Thursday, December 07, 2006
Stop Government Repression in Oaxaca
Oranize to Help Stop Widespread Government Repression in Oaxaca
In May 2006, Oaxaca’s state-wide teachers’ union initiated a strike and non-violent occupation of the city center, demanding better pay and work conditions, as well as improvements to the state’s educational infrastructure. At dawn on June 14, state governor Ulises Ruiz Ortiz (popularly referred to as URO) sent in state police to violently break up the ongoing, peaceful teachers’ protest. The brutal police action, which included the firing of tear gas from helicopters onto the crowd below, sparked widespread indignation and outrage in many Oaxacans. The repressive tactics backfired resoundingly, and teachers had retaken the city center by nightfall, pushing back the police—mostly through the forces of their numbers and determination.
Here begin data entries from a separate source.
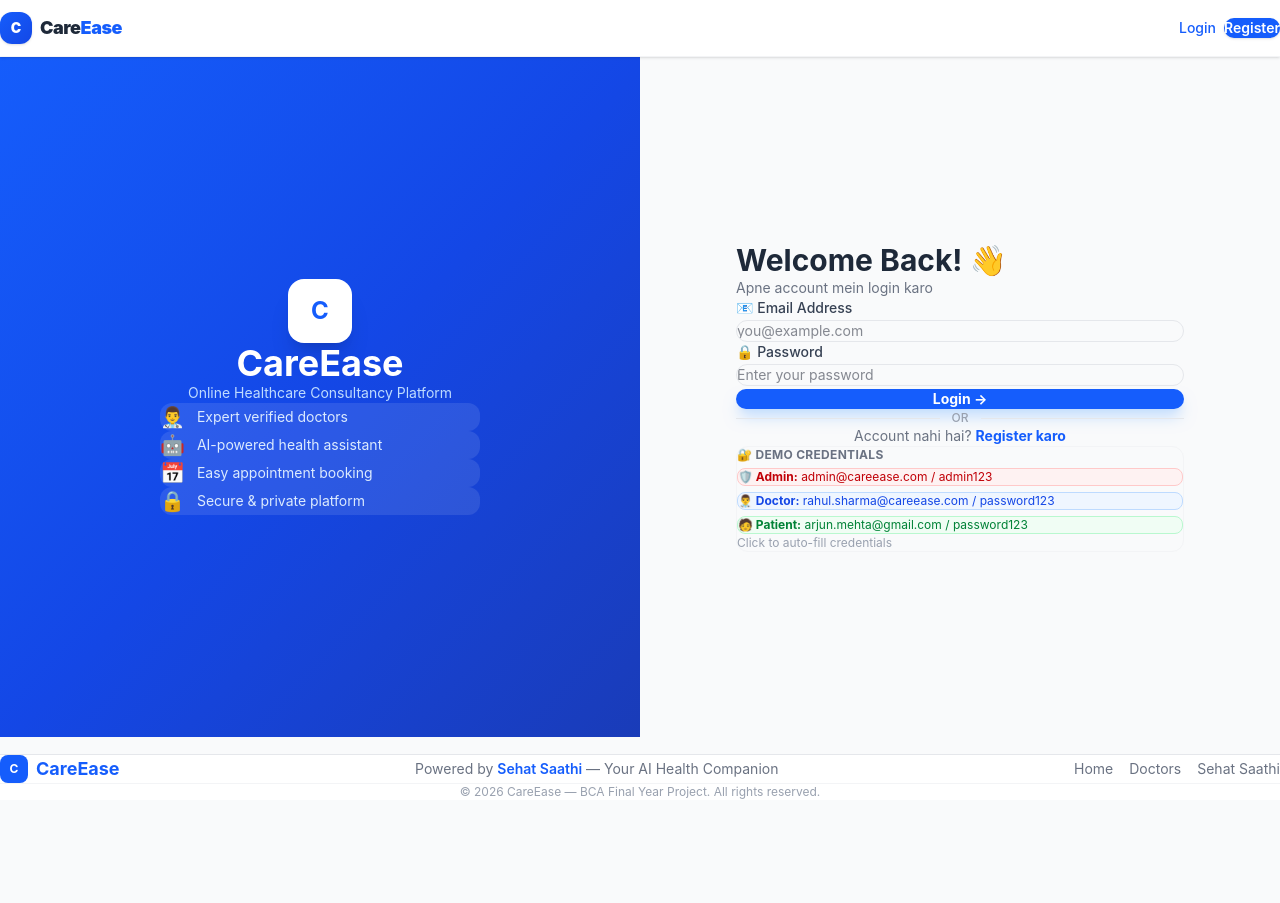
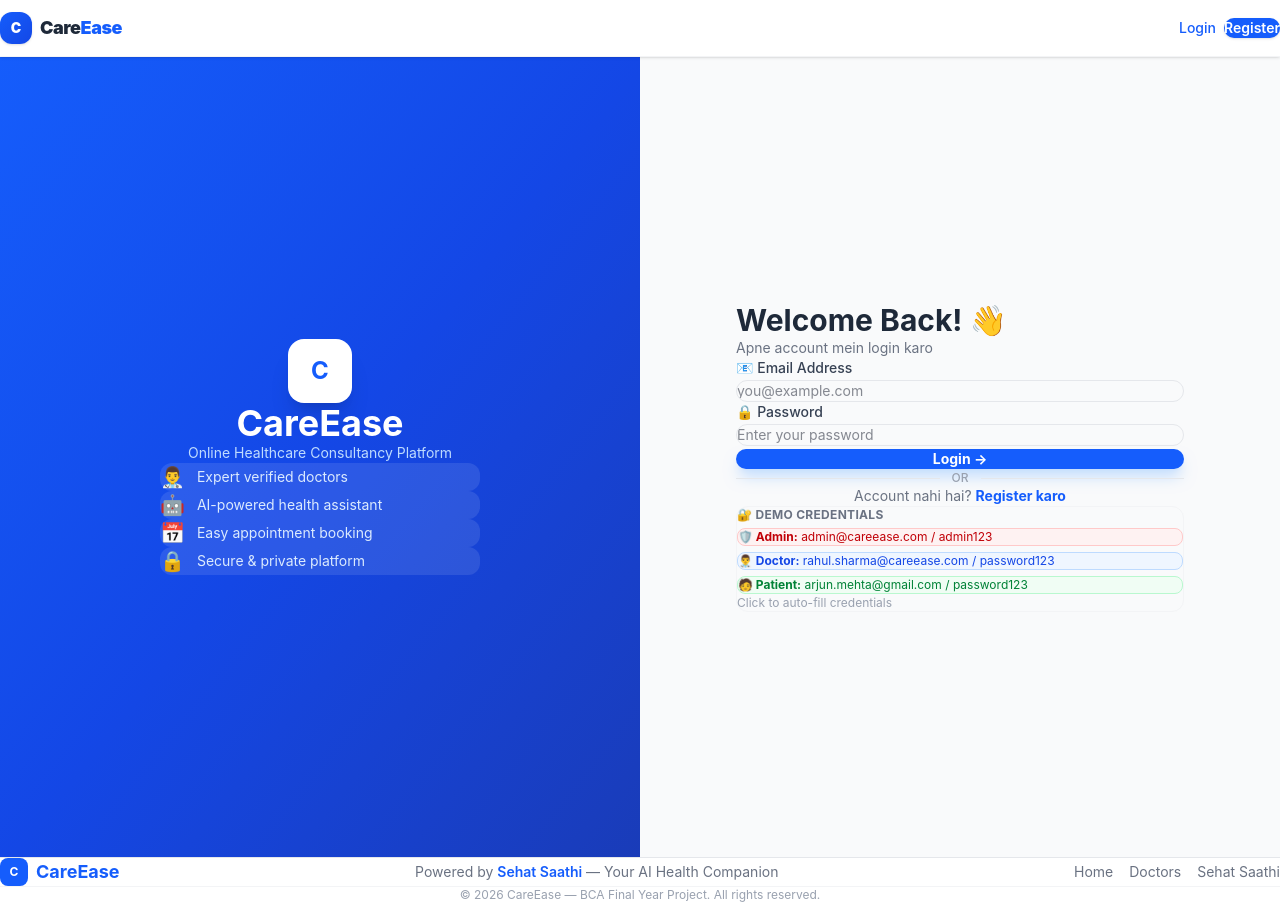
Before and after one commit to Mansidixit45/careease, a React app in the folder frontend/: page /login in a window 1280 px wide. Before the commit the page ends 800 px from the top, so only its background shows below. Built offline with nearby package versions, Linux system fonts and the light colour scheme; the HTML template or start-up script is replaced by a standard one.

Commit message:
fix login page height

```diff
--- a/frontend/src/pages/auth/Login.jsx
+++ b/frontend/src/pages/auth/Login.jsx
@@ -56,7 +56,7 @@ const Login = () => {
   ];
 
   return (
-    <div className="min-h-[85vh] flex">
+    <div className="min-h-screen flex">
 
       {/* Left Side — Blue Panel */}
       <div className="hidden lg:flex lg:w-1/2 bg-gradient-to-br from-blue-600 via-blue-700 to-blue-800 flex-col items-center justify-center p-12 text-white">
```
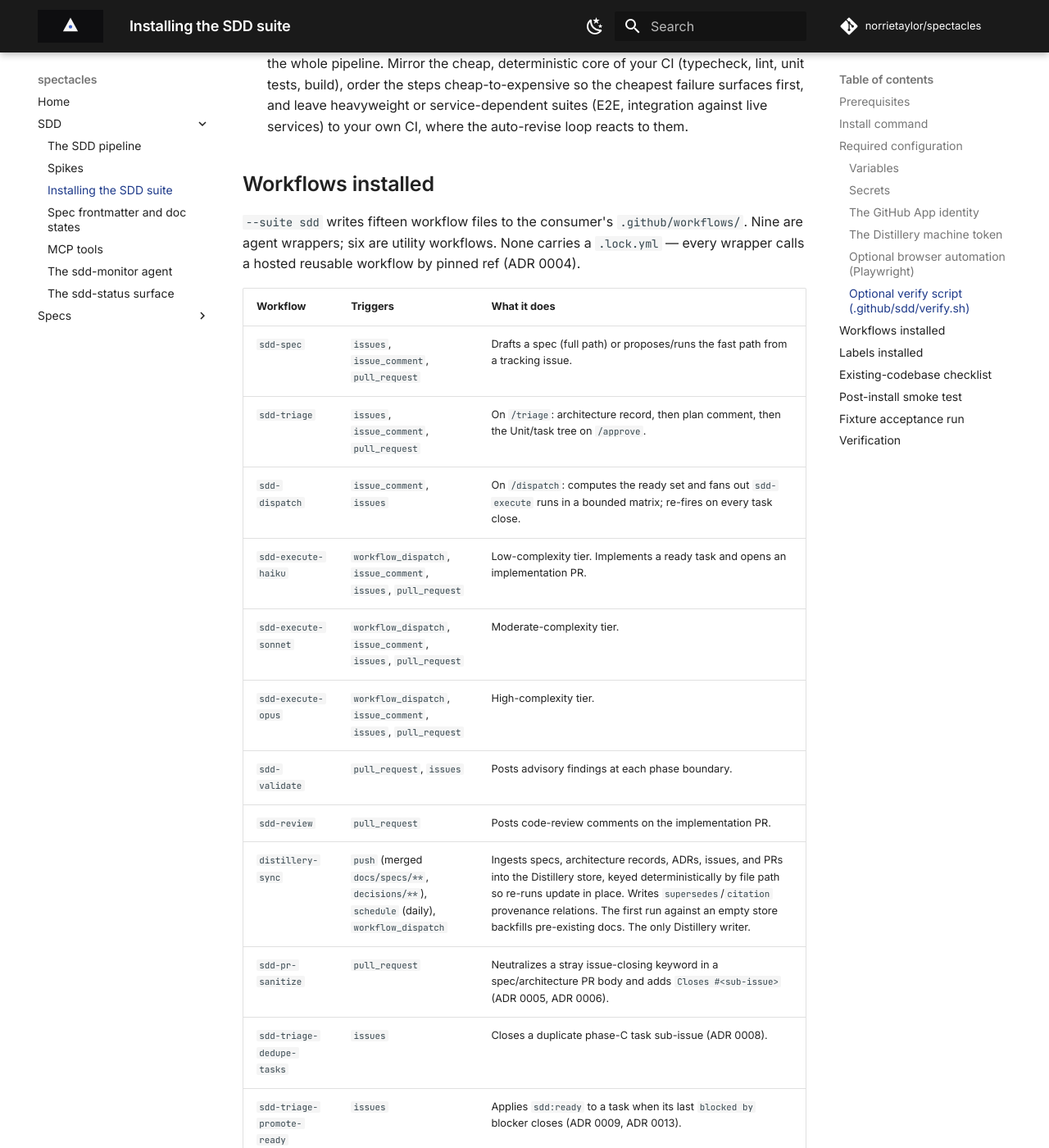
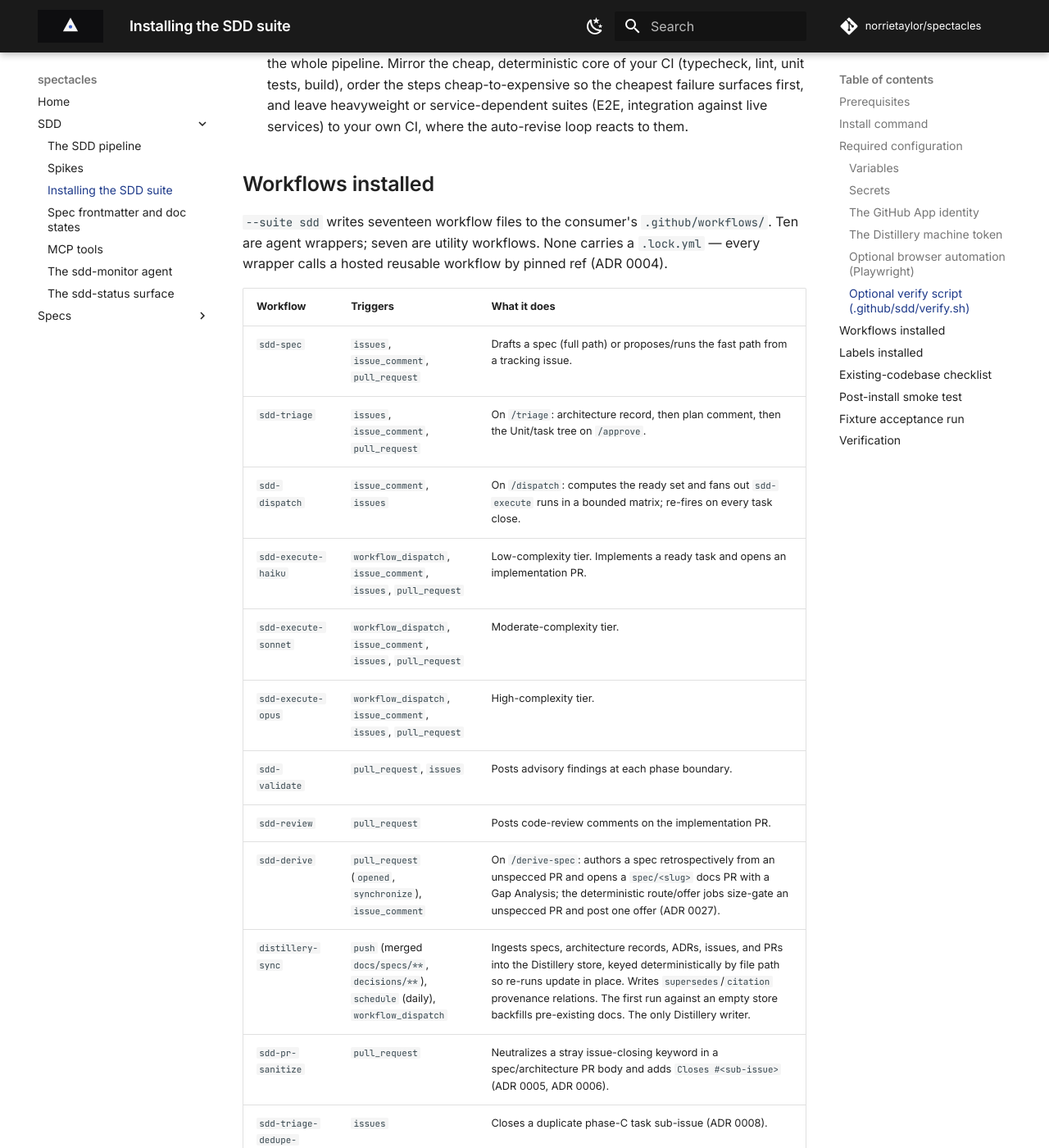
Before and after one commit to norrietaylor/spectacles, an MkDocs documentation site: the page built from docs/sdd/install.md, in a window 1280 px wide and 1400 px high, scrolled down 11240 px. Shown: the whole window at 82% size. Built offline with MkDocs 1.6.1 and Material for MkDocs 9.7.7, drawn with Linux system fonts in a browser that asks for light colours; comment, search, counter and statistics services are not loaded; some of the changed text lies outside the part shown.

Commit message:
fix(install): install sdd-derive; correct wrapper counts + stale Copilot comments
W5: sdd-derive shipped (wrapper + lock + sdd-route-derive action + ADR 0027 +
docs) but was never added to quick-setup's install array — an oversight, not a
documented exclusion. Add "sdd-derive" so a default install gets the
retrospective-spec agent. (Resolves on the v0.3.0 tag, where the lock + action
exist; pre-tag main already carries them.)

W6: correct stale counts (quick-setup header/help: nine->ten wrappers, eight->
nine sdd-* agents; docs/sdd/install.md "Workflows installed" table + smoke-test
count, add the missing sdd-derive/sdd-status rows) and stale Copilot comments in
distillery-sync.md and sdd-triage-arch.md (engine is claude;
GH_AW_DEFAULT_MODEL_COPILOT -> GH_AW_MODEL_AGENT_CLAUDE). distillery-sync.md also
carries one anonymization line. Locks for the two edited sources recompiled.

Co-Authored-By: Claude Opus 4.8 (1M context) <noreply@anthropic.com>

```diff
--- a/docs/sdd/install.md
+++ b/docs/sdd/install.md
@@ -58,9 +58,9 @@ install aborts.
 
 `--suite sdd` installs, onto the target repository:
 
-- the nine thin wrappers — the eight `sdd-*` agents (`sdd-spec`,
+- the ten thin wrappers — the nine `sdd-*` agents (`sdd-spec`,
   `sdd-triage`, `sdd-dispatch`, the three `sdd-execute` model-tier
-  variants, `sdd-validate`, `sdd-review`) and `distillery-sync`. Each
+  variants, `sdd-validate`, `sdd-review`, `sdd-derive`) and `distillery-sync`. Each
   wrapper calls a reusable workflow hosted in the spectacles repository;
   no `.lock.yml` is copied onto the consumer (see `workflows/README.md`
   and ADR 0004);
@@ -325,8 +325,8 @@ The contract:
 
 ## Workflows installed
 
-`--suite sdd` writes fifteen workflow files to the consumer's
-`.github/workflows/`. Nine are agent wrappers; six are utility workflows.
+`--suite sdd` writes seventeen workflow files to the consumer's
+`.github/workflows/`. Ten are agent wrappers; seven are utility workflows.
 None carries a `.lock.yml` — every wrapper calls a hosted reusable workflow by
 pinned ref (ADR 0004).
 
@@ -340,6 +340,7 @@ pinned ref (ADR 0004).
 | `sdd-execute-opus` | `workflow_dispatch`, `issue_comment`, `issues`, `pull_request` | High-complexity tier. |
 | `sdd-validate` | `pull_request`, `issues` | Posts advisory findings at each phase boundary. |
 | `sdd-review` | `pull_request` | Posts code-review comments on the implementation PR. |
+| `sdd-derive` | `pull_request` (`opened`, `synchronize`), `issue_comment` | On `/derive-spec`: authors a spec retrospectively from an unspecced PR and opens a `spec/<slug>` docs PR with a Gap Analysis; the deterministic route/offer jobs size-gate an unspecced PR and post one offer (ADR 0027). |
 | `distillery-sync` | `push` (merged `docs/specs/**`, `decisions/**`), `schedule` (daily), `workflow_dispatch` | Ingests specs, architecture records, ADRs, issues, and PRs into the Distillery store, keyed deterministically by file path so re-runs update in place. Writes `supersedes`/`citation` provenance relations. The first run against an empty store backfills pre-existing docs. The only Distillery writer. |
 | `sdd-pr-sanitize` | `pull_request` | Neutralizes a stray issue-closing keyword in a spec/architecture PR body and adds `Closes #<sub-issue>` (ADR 0005, ADR 0006). |
 | `sdd-triage-dedupe-tasks` | `issues` | Closes a duplicate phase-C task sub-issue (ADR 0008). |
@@ -347,6 +348,7 @@ pinned ref (ADR 0004).
 | `sdd-monitor` | `workflow_run`, `pull_request`, `schedule` (`*/10`) | Backstop that nudges an armed-but-idle `sdd:dispatched` tracker with `/dispatch`, and nudges then escalates a CodeRabbit review stall on an open `sdd/` PR (issue #257). Disabled unless `SDD_MONITOR=1` (see `sdd-monitor.md`). |
 | `sdd-spike-actuator` | `issues` (`opened`, `labeled`) | Deterministic actuator for the spike wave: posts `/execute` on a `kind:spike` sub-issue under a triage tracking issue so `sdd-execute` runs the spike (issue #229). |
 | `sdd-spike-reentry` | `issues` (`closed`, `unlabeled`) | Deterministic re-entry: when a `kind:spike` child closes (or its `needs-human` is cleared) and zero open spikes remain, re-enters `sdd-triage` phase B (issue #229). |
+| `sdd-status` | `issues`, `issue_comment`, `pull_request`, `workflow_run` | Deterministic self-updating status surface: maintains one sentinel status comment per tracking issue and answers `/status`. Default-on; opt out with `SDD_STATUS=0` (ADR 0023, issue #254). |
 
 ## Labels installed
 
@@ -451,11 +453,11 @@ Run these after the installer PR is merged (default mode), or right after the
 install in `--direct` mode. Before running a feature through the pipeline,
 confirm the install resolved its dependencies:
 
-1. **Workflows present.** Confirm the nine wrappers — the eight `sdd-*`
-   wrappers (including `sdd-dispatch.yml`) and `distillery-sync.yml` — and
+1. **Workflows present.** Confirm the ten wrappers — the nine `sdd-*`
+   wrappers (including `sdd-dispatch.yml` and `sdd-derive.yml`) and `distillery-sync.yml` — and
    the `sdd-pr-sanitize.yml`, `sdd-triage-dedupe-tasks.yml`,
    `sdd-triage-promote-ready.yml`, `sdd-monitor.yml`, `sdd-spike-actuator.yml`,
-   and `sdd-spike-reentry.yml` utility workflows
+   `sdd-spike-reentry.yml`, and `sdd-status.yml` utility workflows
    appear under `.github/workflows/` on the target repository. The
    `.lock.yml` reusable workflows are hosted in the spectacles repository
    and are not copied onto the consumer.
```
Also changed, not shown: .github/workflows/distillery-sync.md, .github/workflows/sdd-triage-arch.md, 3 other files.
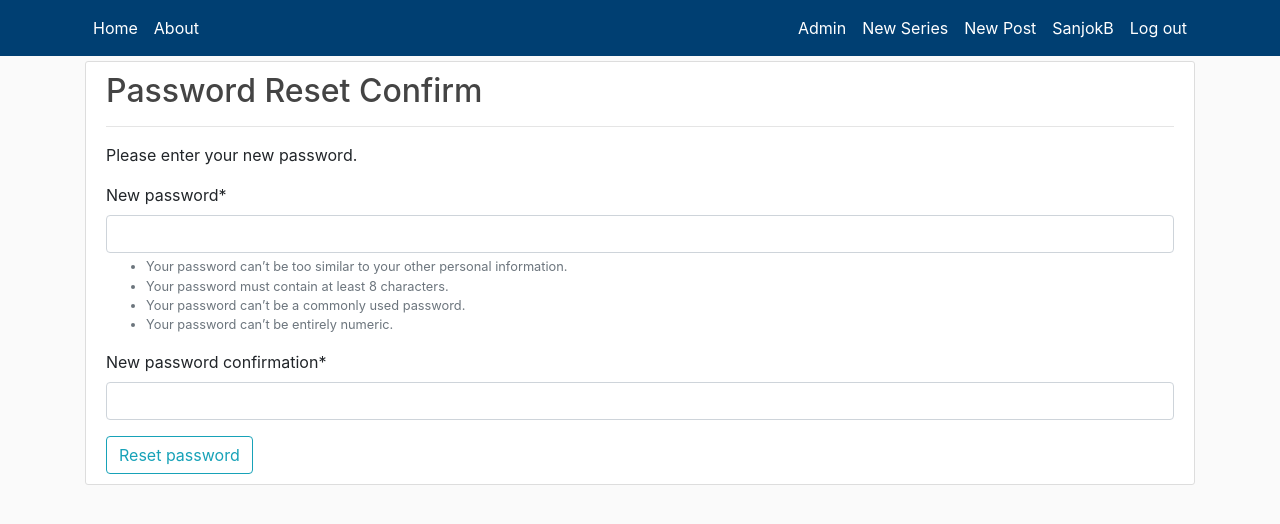
After one commit to DeaaTH65/Django_Complete, a Django app: page /password_change/ in a window 1280 px wide. The commit adds this page. Shown: the top 524 px of the page. Run offline with Django 4.2, Linux system fonts and the light colour scheme; a user stored in the database is signed in; some libraries are stand-ins or nearby versions.

Commit message:
change password

```diff
--- a/users/forms.py
+++ b/users/forms.py
@@ -1,5 +1,5 @@
 from django import forms
-from django.contrib.auth.forms import UserCreationForm, AuthenticationForm
+from django.contrib.auth.forms import UserCreationForm, AuthenticationForm, SetPasswordForm
 from django.contrib.auth import get_user_model
 from captcha.fields import ReCaptchaField
 from captcha.widgets import ReCaptchaV2Checkbox
@@ -37,3 +37,9 @@ class UserUpdateForm(forms.ModelForm):
     class Meta:
         model = get_user_model()
         fields = ['first_name', 'last_name', 'email', 'image', 'description']
+
+
+class SetPasswordForm(SetPasswordForm):
+    class Meta:
+        model = get_user_model()
+        fields = ['newpassword1', 'newpassword2']
--- /dev/null
+++ b/users/templates/password_reset_confirm.html
@@ -0,0 +1,13 @@
+{% extends "main/header.html" %}
+{% load crispy_forms_tags %}
+{% block content %}
+    <div class="content-section">
+        <h2>Password Reset Confirm</h2><hr>
+        <p>Please enter your new password.</p>
+        <form method="POST">
+            {% csrf_token %}
+            {{ form|crispy }}
+            <button class="btn btn-outline-info" type="submit">Reset password</button>
+        </form>
+    </div>
+{% endblock %}
--- a/users/templates/users/profile.html
+++ b/users/templates/users/profile.html
@@ -41,7 +41,7 @@
                 {{ form.email|as_crispy_field }}
                 {{ form.description|as_crispy_field }}
 
-                <a href="/">Change password?</a>
+                <a href="{% url "password_change" %}">Change password?</a>
             </fieldset>
             <div class="form-group">
                 <button class="btn btn-outline-info" type="submit">Update</button>
--- a/users/urls.py
+++ b/users/urls.py
@@ -9,4 +9,5 @@ urlpatterns = [
     path('logout/', views.custom_logout, name='logout'),
     path('profile/<username>/', views.profile, name='profile'),
     path('activate/<uidb64>/<token>', views.activate, name='activate'),
+    path('password_change/', views.password_change, name='password_change'),
 ]
--- a/users/views.py
+++ b/users/views.py
@@ -1,6 +1,6 @@
 from django.shortcuts import render, redirect
 from django.contrib.auth import login, logout, authenticate, get_user_model
-from .forms import UserRegistrationForm, UserLoginForm, UserUpdateForm
+from .forms import UserRegistrationForm, UserLoginForm, UserUpdateForm, SetPasswordForm
 from django.contrib import messages
 from django.contrib.auth.decorators import login_required
 from .decorators import user_not_authenticated
@@ -139,3 +139,20 @@ def profile(request, username):
 
     else:
         return redirect('homepage')
+
+
+@login_required
+def password_change(request):
+    user = request.user
+    if request.method == 'POST':
+        form = SetPasswordForm(user, request.POST)
+        if form.is_valid():
+            form.save()
+            messages.success(request, 'Your password has been changed')
+            return redirect('login')
+        else:
+            for error in list(form.errors.values()):
+                messages.error(request, error)
+
+    form = SetPasswordForm(user)
+    return render(request, 'password_reset_confirm.html', {'form': form})
```
Also changed, not shown: db.sqlite3.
More importantly, the violent police action sparked a widespread, broad-based, non-violent popular movement. URO has awakened a sleeping giant—thousands of students, housewives, small business owners, workers, professors, professionals, campesinos, intellectuals and artists have come together to demand the governor’s resignation. And they have formed the People’s Popular Assembly of Oaxaca (APPO), made up of at least 350 different civil organizations working in arenas of indigenous issues, sustainable community development, human rights and social justice. They are working to build a transparent, inclusive, participatory political system—true democracy from the grassroots.
Since the conflict began more than 5 months ago, 17 people have been killed, including U.S. journalist Brad Will, shot in the chest by plain-clothed police while videotaping their attack on a neighborhood barricade defended by people sympathetic to the popular movement. On November 9, leaders of the People’s Popular Assembly of Oaxaca (APPO) publicly asked local leaders of the Catholic Church to provide safe refuge after receiving death threats.
The situation in Oaxaca has become increasingly volatile and violent with hundreds of activists, human rights leaders and community organizers arrested, disappeared and killed. The state sponsored repression as executed by the Federal Police to control a social movement on the rise such as the APPO is a clear example of how the practices taught at the SOA/WHINSEC are put into practice.
We encourage you to take action in your community, find out about local events in solidarity with the people of Oaxaca by checking your local Indymedia, El Enemigo Comun, or the Oaxaca Solidarity Network.
Join the call for solidarity actions on December 22nd, take part in an existing event or organize your community for non-violent protests at your nearest Mexican consulate demanding an end to government sponsored violence and repression in Oaxaca. Published by SOA Watch.